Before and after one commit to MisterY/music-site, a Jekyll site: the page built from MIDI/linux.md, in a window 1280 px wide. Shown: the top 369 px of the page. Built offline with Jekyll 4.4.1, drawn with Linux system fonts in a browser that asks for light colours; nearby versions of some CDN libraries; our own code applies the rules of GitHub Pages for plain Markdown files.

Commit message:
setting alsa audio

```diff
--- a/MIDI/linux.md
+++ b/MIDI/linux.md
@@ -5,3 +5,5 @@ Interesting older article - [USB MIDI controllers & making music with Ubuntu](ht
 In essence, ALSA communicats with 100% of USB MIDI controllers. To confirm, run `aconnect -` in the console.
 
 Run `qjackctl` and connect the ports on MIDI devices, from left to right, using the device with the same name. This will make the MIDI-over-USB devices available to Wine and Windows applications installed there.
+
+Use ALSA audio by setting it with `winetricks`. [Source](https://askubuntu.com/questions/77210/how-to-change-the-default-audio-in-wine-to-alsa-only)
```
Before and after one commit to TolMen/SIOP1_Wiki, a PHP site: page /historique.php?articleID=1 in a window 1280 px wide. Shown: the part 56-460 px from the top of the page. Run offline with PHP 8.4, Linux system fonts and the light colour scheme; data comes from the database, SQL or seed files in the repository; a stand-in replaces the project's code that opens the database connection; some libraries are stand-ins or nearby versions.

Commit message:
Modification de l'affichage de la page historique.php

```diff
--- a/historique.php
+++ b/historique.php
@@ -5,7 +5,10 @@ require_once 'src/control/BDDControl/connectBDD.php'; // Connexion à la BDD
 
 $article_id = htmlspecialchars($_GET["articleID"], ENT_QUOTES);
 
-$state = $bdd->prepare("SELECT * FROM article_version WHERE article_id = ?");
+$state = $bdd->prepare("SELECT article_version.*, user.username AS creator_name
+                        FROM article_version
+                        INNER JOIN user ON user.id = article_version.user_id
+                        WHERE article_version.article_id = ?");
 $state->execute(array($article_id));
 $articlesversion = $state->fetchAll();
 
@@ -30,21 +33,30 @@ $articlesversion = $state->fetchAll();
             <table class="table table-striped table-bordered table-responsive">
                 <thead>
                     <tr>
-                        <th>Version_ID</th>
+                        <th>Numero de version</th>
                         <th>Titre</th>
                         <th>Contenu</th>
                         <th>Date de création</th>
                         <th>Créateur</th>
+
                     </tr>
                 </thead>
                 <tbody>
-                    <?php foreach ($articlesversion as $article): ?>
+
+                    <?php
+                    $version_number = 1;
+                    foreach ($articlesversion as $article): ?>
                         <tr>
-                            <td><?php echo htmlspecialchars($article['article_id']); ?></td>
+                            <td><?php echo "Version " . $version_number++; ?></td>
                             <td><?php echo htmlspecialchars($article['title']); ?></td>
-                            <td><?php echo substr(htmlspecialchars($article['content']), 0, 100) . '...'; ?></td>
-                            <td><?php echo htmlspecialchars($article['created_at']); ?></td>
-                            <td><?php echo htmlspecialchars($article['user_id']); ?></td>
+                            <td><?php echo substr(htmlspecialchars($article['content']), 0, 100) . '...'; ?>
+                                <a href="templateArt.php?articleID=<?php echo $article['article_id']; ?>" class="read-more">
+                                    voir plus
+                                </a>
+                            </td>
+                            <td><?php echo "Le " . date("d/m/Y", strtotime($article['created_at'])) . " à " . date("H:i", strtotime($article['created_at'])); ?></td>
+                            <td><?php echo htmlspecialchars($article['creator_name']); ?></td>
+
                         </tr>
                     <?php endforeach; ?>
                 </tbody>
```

TASK BRIEF: Please give back the listing in full; each line must match exactly.

ANSWER SECTION:
Before and after one commit to MisterY/music-site, a Jekyll site: the page built from MIDI/linux.md, in a window 1280 px wide. Shown: the top 369 px of the page. Built offline with Jekyll 4.4.1, drawn with Linux system fonts in a browser that asks for light colours; nearby versions of some CDN libraries; our own code applies the rules of GitHub Pages for plain Markdown files.

Commit message:
setting alsa audio

```diff
--- a/MIDI/linux.md
+++ b/MIDI/linux.md
@@ -5,3 +5,5 @@ Interesting older article - [USB MIDI controllers & making music with Ubuntu](ht
 In essence, ALSA communicats with 100% of USB MIDI controllers. To confirm, run `aconnect -` in the console.
 
 Run `qjackctl` and connect the ports on MIDI devices, from left to right, using the device with the same name. This will make the MIDI-over-USB devices available to Wine and Windows applications installed there.
+
+Use ALSA audio by setting it with `winetricks`. [Source](https://askubuntu.com/questions/77210/how-to-change-the-default-audio-in-wine-to-alsa-only)
```
Before and after one commit to TolMen/SIOP1_Wiki, a PHP site: page /historique.php?articleID=1 in a window 1280 px wide. Shown: the part 56-460 px from the top of the page. Run offline with PHP 8.4, Linux system fonts and the light colour scheme; data comes from the database, SQL or seed files in the repository; a stand-in replaces the project's code that opens the database connection; some libraries are stand-ins or nearby versions.

Commit message:
Modification de l'affichage de la page historique.php

```diff
--- a/historique.php
+++ b/historique.php
@@ -5,7 +5,10 @@ require_once 'src/control/BDDControl/connectBDD.php'; // Connexion à la BDD
 
 $article_id = htmlspecialchars($_GET["articleID"], ENT_QUOTES);
 
-$state = $bdd->prepare("SELECT * FROM article_version WHERE article_id = ?");
+$state = $bdd->prepare("SELECT article_version.*, user.username AS creator_name
+                        FROM article_version
+                        INNER JOIN user ON user.id = article_version.user_id
+                        WHERE article_version.article_id = ?");
 $state->execute(array($article_id));
 $articlesversion = $state->fetchAll();
 
@@ -30,21 +33,30 @@ $articlesversion = $state->fetchAll();
             <table class="table table-striped table-bordered table-responsive">
                 <thead>
                     <tr>
-                        <th>Version_ID</th>
+                        <th>Numero de version</th>
                         <th>Titre</th>
                         <th>Contenu</th>
                         <th>Date de création</th>
                         <th>Créateur</th>
+
                     </tr>
                 </thead>
                 <tbody>
-                    <?php foreach ($articlesversion as $article): ?>
+
+                    <?php
+                    $version_number = 1;
+                    foreach ($articlesversion as $article): ?>
                         <tr>
-                            <td><?php echo htmlspecialchars($article['article_id']); ?></td>
+                            <td><?php echo "Version " . $version_number++; ?></td>
                             <td><?php echo htmlspecialchars($article['title']); ?></td>
-                            <td><?php echo substr(htmlspecialchars($article['content']), 0, 100) . '...'; ?></td>
-                            <td><?php echo htmlspecialchars($article['created_at']); ?></td>
-                            <td><?php echo htmlspecialchars($article['user_id']); ?></td>
+                            <td><?php echo substr(htmlspecialchars($article['content']), 0, 100) . '...'; ?>
+                                <a href="templateArt.php?articleID=<?php echo $article['article_id']; ?>" class="read-more">
+                                    voir plus
+                                </a>
+                            </td>
+                            <td><?php echo "Le " . date("d/m/Y", strtotime($article['created_at'])) . " à " . date("H:i", strtotime($article['created_at'])); ?></td>
+                            <td><?php echo htmlspecialchars($article['creator_name']); ?></td>
+
                         </tr>
                     <?php endforeach; ?>
                 </tbody>
```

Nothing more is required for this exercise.